The Trades Union Congress begins its annual conference this week and it has lots on the agenda: pensions, employee rights, equality and the decline of manufacturing. Activists will rail against the greed of the fat cats and the complicity of the Government. But the unions are not just troublemaking - at least not all the time. These are real issues for workers in UK plcs.
Final-salary schemes - which guarantee a certain level of pension for workers - are being rapidly closed down. Of course, employers' organisations, such as the Institute of Directors, say these defined-benefit schemes are old fashioned, designed for when workers would stick to a job for life.
And that would be all very well, but TUC research published last week showed that the bosses are more fortunate. Its survey of Britain's largest companies discovered that more than half of those which had closed the defined-benefit scheme for workers still had the option open to directors. The TUC highlighted pharmaceuticals giant GlaxoSmithKline, business services firms Rentokil Initial and Compass, and troubled insurer Royal & SunAlliance as culprits in this respect.
The large pay rises enjoyed by many bosses in the UK have riled the unions, particularly when they are awarded where a company is struggling. In April, for example, it was revealed that the troubled steel company Corus had boosted its directors' bonus scheme while making more than 1,000 workers redundant.
And when research showed FTSE 100 bosses' pay had risen seven times faster than workers' pay last year, Kevin Curran, the head of the GMB, described it as "sickening greed".
Meanwhile, manufacturing is in difficulty. An Amicus survey of its redundant engineering members due out this week will show that they have taken hefty pay cuts and now work in unskilled jobs.
The union is particularly annoyed that continental European governments are protective of their industries but the UK just looks for the cheapest price. Amicus cited the plight of the French company Alstom's UK workers, who are likely to lose their jobs because a contract to make trains for London's Tube would go to the Continent. A similar situation is also feared at Bombardier, as it lost a deal to make the trains for the new Transpennine franchise.

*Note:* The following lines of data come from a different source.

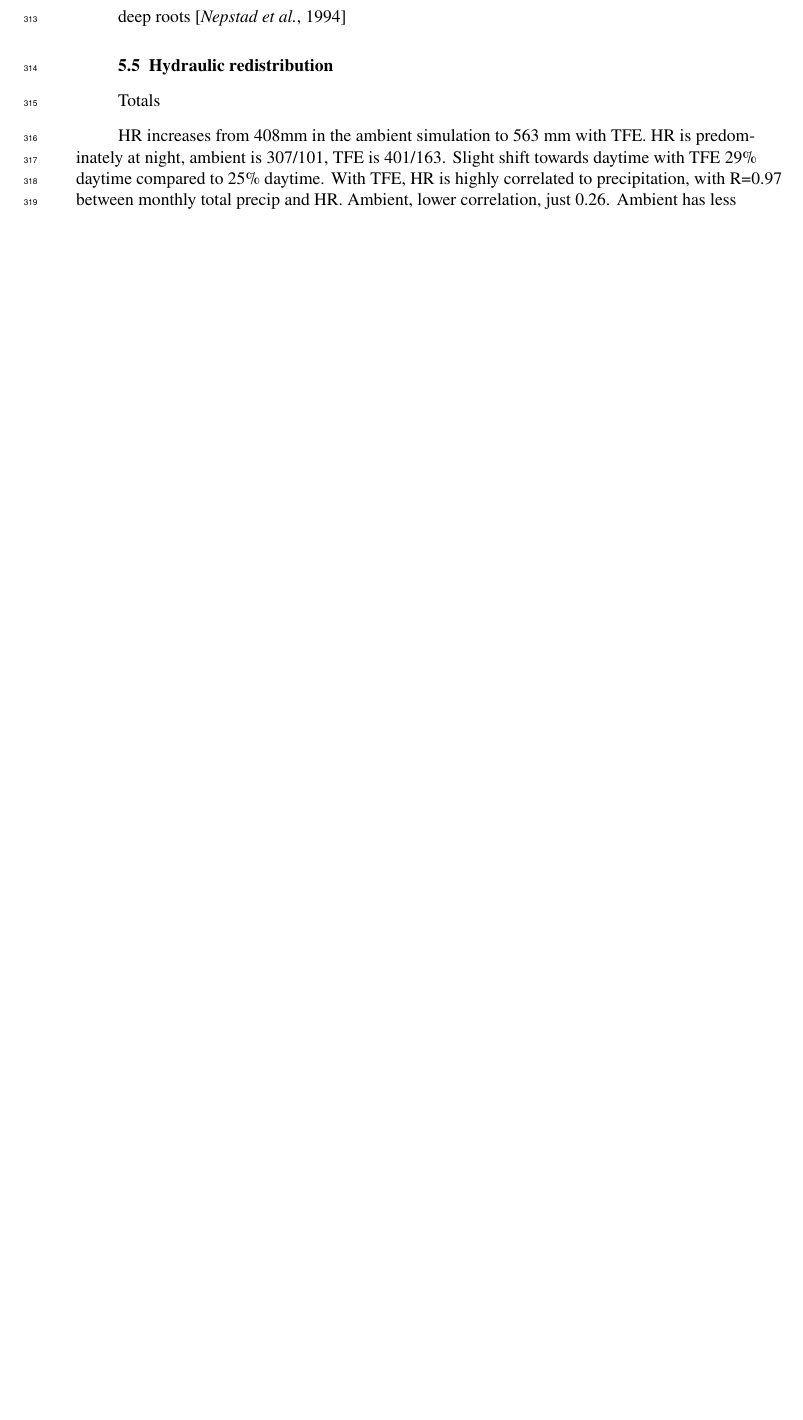
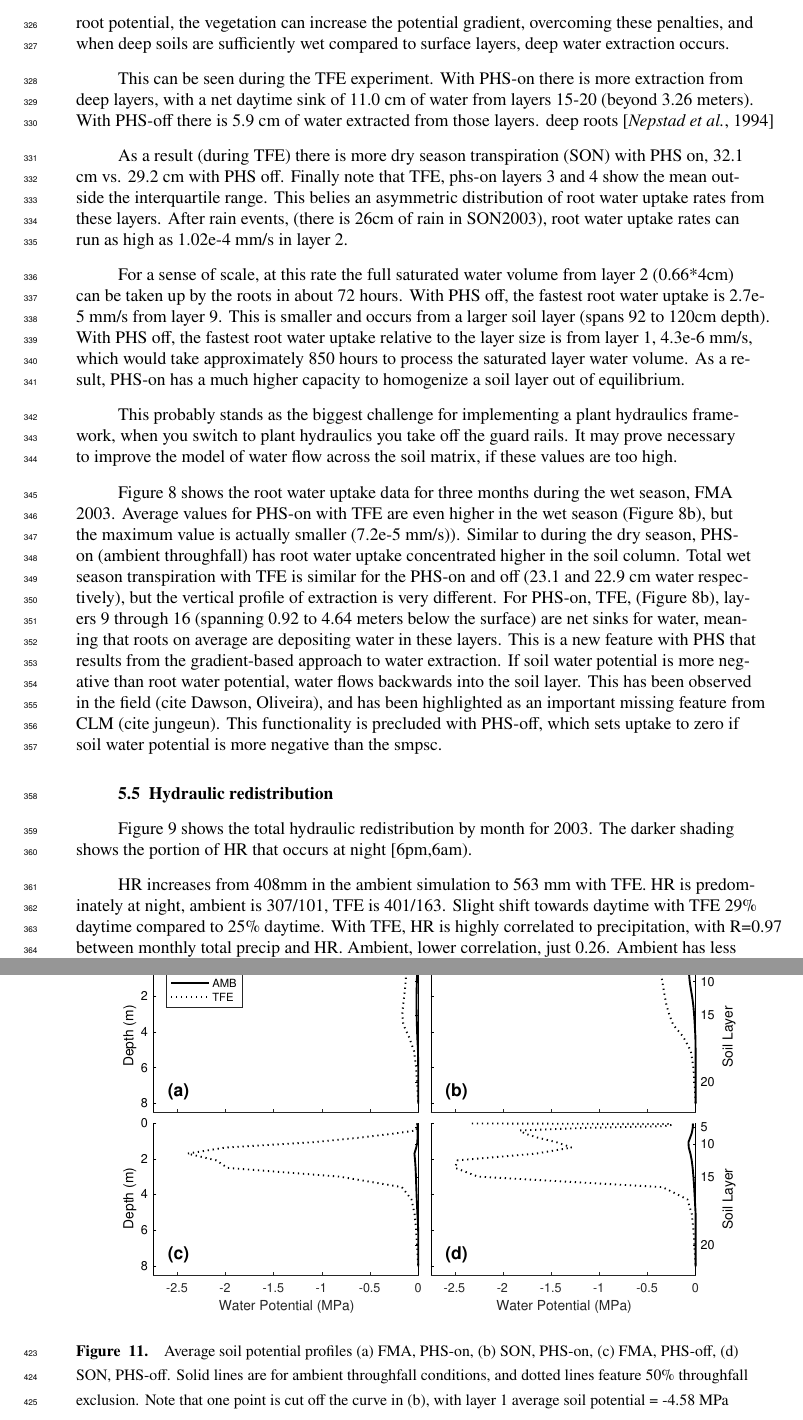
Before and after one commit to djk2120/james, a LaTeX document (ms/james.tex): part of page 9 of 28 before the commit and two parts of pages 10 and 21 of 30 after it, the two joined at a grey line, cut at the place of the change, the shorter picture padded with empty space. Compiled offline with pdfLaTeX.

Commit message:
smp figure

```diff
--- a/ms/james.tex
+++ b/ms/james.tex
@@ -545,15 +567,51 @@ compared to ambient, where mean daytime conductance is 3.6e-11 s-1
+Due to the dynamic root potential, the vegetation can increase the potential gradient, overcoming these penalties,
+and when deep soils are sufficiently wet compared to surface layers, deep water extraction occurs.
+
+This can be seen during the TFE experiment. With PHS-on there is more extraction from deep layers,
+with a net daytime sink of 11.0 cm of water from layers 15-20 (beyond 3.26 meters).
+With PHS-off there is 5.9 cm of water extracted from those layers.
 deep roots \citep{nepstad1994}
+
+As a result (during TFE) there is more dry season transpiration (SON) with PHS on, 32.1 cm vs. 29.2 cm with PHS off.
+Finally note that TFE, phs-on layers 3 and 4 show the mean outside the interquartile range.
+This belies an asymmetric distribution of root water uptake rates from these layers.
+After rain events, (there is 26cm of rain in SON2003), root water uptake rates can run as high as 1.02e-4 mm/s in layer 2.
+
+For a sense of scale, at this rate the full saturated water volume from layer 2 (0.66*4cm) can be taken up by the roots in about 72 hours.
+With PHS off, the fastest root water uptake is 2.7e-5 mm/s from layer 9. This is smaller and occurs from a larger soil layer (spans 92 to 120cm depth).
+With PHS off, the fastest root water uptake relative to the layer size is from layer 1, 4.3e-6 mm/s,
+which would take approximately 850 hours to process the saturated layer water volume.
+As a result, PHS-on has a much higher capacity to homogenize a soil layer out of equilibrium.
+
+This probably stands as the biggest challenge for implementing a plant hydraulics framework,
+when you switch to plant hydraulics you take off the guard rails.
+It may prove necessary to improve the model of water flow across the soil matrix, if these values are too high.
+
+Figure \ref{fig8} shows the root water uptake data for three months during the wet season, FMA 2003.
+Average values for PHS-on with TFE are even higher in the wet season (Figure 8b), but the maximum value is actually smaller (7.2e-5 mm/s)).
+Similar to during the dry season, PHS-on (ambient throughfall) has root water uptake concentrated higher in the soil column.
+Total wet season transpiration with TFE is similar for the PHS-on and off (23.1 and 22.9 cm water respectively),
+but the vertical profile of extraction is very different.
+For PHS-on, TFE, (Figure 8b), layers 9 through 16 (spanning 0.92 to 4.64 meters below the surface) are net sinks for water,
+meaning that roots on average are depositing water in these layers.
+This is a new feature with PHS that results from the gradient-based approach to water extraction.
+If soil water potential is more negative than root water potential, water flows backwards into the soil layer.
+This has been observed in the field (cite Dawson, Oliveira), and has been highlighted as an important missing feature from CLM (cite jungeun).
+This functionality is precluded with PHS-off, which sets uptake to zero if soil water potential is more negative than the smpsc.
+
+
 
 \subsection{Hydraulic redistribution}
 
-Totals
+Figure \ref{fig9} shows the total hydraulic redistribution by month for 2003.
+The darker shading shows the portion of HR that occurs at night [6pm,6am).
 
 HR increases from 408mm in the ambient simulation to 563 mm with TFE.
 HR is predominately at night, ambient is 307/101, TFE is 401/163.
 Slight shift towards daytime with TFE 29\% daytime compared to 25\% daytime.
 With TFE, HR is highly correlated to precipitation, with R=0.97 between monthly total precip and HR.
 Ambient, lower correlation, just 0.26.
-Ambient has less TFE during wet condition (Feb-August), but more TFE in Jan,Sep-Dec.
+Ambient has less HR during wet condition (Feb-August), but more HR in Jan,Sep-Dec.
 
 By layer, at night, Dry season
 
@@ -672 +729,2 @@ whereby TFE is delta of approximately 2 meters of water.
      Bars show mean and lines span interquartile range, for
+     (a) PHS on, ambient throughfall,
@@ -692,0 +745 @@ whereby TFE is delta of approximately 2 meters of water.
+     (a) PHS on, ambient throughfall,
@@ -717,3 +779,14 @@ whereby TFE is delta of approximately 2 meters of water.
+    \begin{figure}[h]
+     \centering
+     \includegraphics[width=30pc]{../figs/fig13.pdf}
+     \caption{Average soil potential profiles
+     (a) FMA, PHS-on,
+     (b) SON, PHS-on,
+     (c) FMA, PHS-off,
+     (d) SON, PHS-off.
+     Solid lines are for ambient throughfall conditions, and dotted lines feature 50\% throughfall exclusion.
+     Note that one point is cut off the curve in (b), with layer 1 average soil potential = -4.58 MPa }
+     \label{fig11}
   \end{figure}
 
 
```
Also changed, not shown: figs/fig13.pdf (added), figs/fig8.pdf, ms/james.tex (68 more changed lines), 1 other file.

Any more union radicalism and people will be talking about the 1970s. But there is meat in many of the unions' beefs.Reuse content